-- Jason Kingston, Los Angeles
The reason UCLA wasn't able to capitalize on most of those other victories was because it was coached by Bob Toledo and Karl Dorrell. With Rick Neuheisel, I do believe the Bruins have the right guy in charge now, but I don't know that the Texas game will prove to be an immediate "turning point." It was an extremely important win for him, especially in light of the way the season started, because it should infuse some confidence in the fan base and show people that the staff does in fact have a plan in place.
Like I talked about earlier with LSU and Texas, Neuheisel and offensive coordinator Norm Chow took a huge risk in committing themselves full-time to the Pistol offense. Many teams, including No. 1 Alabama, have incorporated the formation (quarterback in the shotgun with the tailback behind him), but UCLA is the first BCS-conference team to switch entirely to Nevada's patented offense. Chow told me the Bruins initially discussed going to an Oregon-style spread, but instead visited Reno and took to the Pistol because it allows for more of a traditional downhill running attack. Mind you, neither had any prior experience with this style of offense, but it sure looked good against Texas.
The Bruins still have too many talent deficiencies, and a very shaky quarterback, to make a run at the Pac-10 title, but they're well positioned to make a run in the coming years due both to their own recruiting efforts and the anticipated toll cross-town rival USC will take due to its NCAA sanctions.

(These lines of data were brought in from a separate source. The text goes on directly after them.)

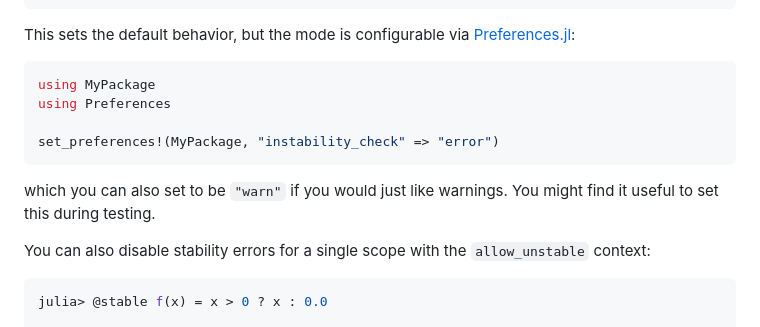
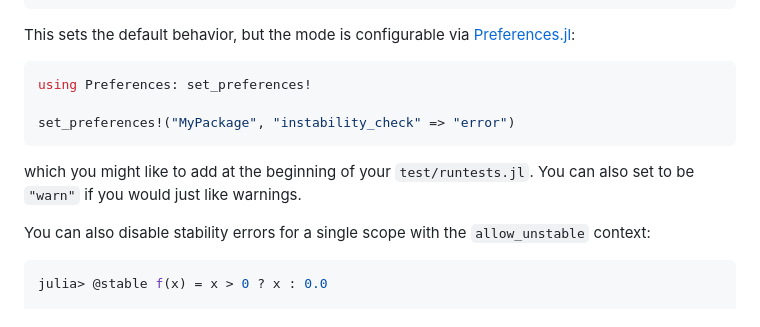
Before and after one commit to MilesCranmer/DispatchDoctor.jl, a Markdown page: README.md, the part around the change. Rendered like a GitHub page.

Commit message:
describe testing workflow with error on type instability

````diff
--- a/README.md
+++ b/README.md
@@ -124,14 +124,13 @@ This sets the default behavior, but the mode is configurable
 via [Preferences.jl](https://github.com/JuliaPackaging/Preferences.jl):
 
 ```julia
-using MyPackage
-using Preferences
+using Preferences: set_preferences!
 
-set_preferences!(MyPackage, "instability_check" => "error")
+set_preferences!("MyPackage", "instability_check" => "error")
 ```
 
-which you can also set to be `"warn"` if you would just like warnings.
-You might find it useful to set this during testing.
+which you might like to add at the beginning of your `test/runtests.jl`.
+You can also set to be `"warn"` if you would just like warnings.
 
 You can also disable stability errors for a single scope
 with the `allow_unstable` context:
````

The Texas game may seem like an aberration later this season but it will certainly serve as a landmark moment when the program turns the corner, most likely next season.
Not sure how much I can add to that to underscore the central theme around UCLA football - which Stewart Mandel brilliantly summed it up - for rest of this football season. But I will put in some additional 2 cents after the jump.
Mandel pretty much synthesizes the narrative we have been building based on long term view, recruiting gains, and deliberate improvement we have seen in this program in last two years. It also puts ignorant, uninformed and petty a**holes like TJ Simers in their irrelevant place who spout off in the traditional media without displaying a shred of acumen when it comes to understanding about building of a college football program.
Every game from here on out is an important one. However, the perspective in this community should be built on the big picture view which is for the Bruins to keep moving forward, they need to keep building on year to year improvement from last couple of years. They can sustain that forward momentum if the team can somehow scratch and claw into a winning record in the conference this season. As long as they get that done, there will not be any need to obsess over "turning points" and "signature victories."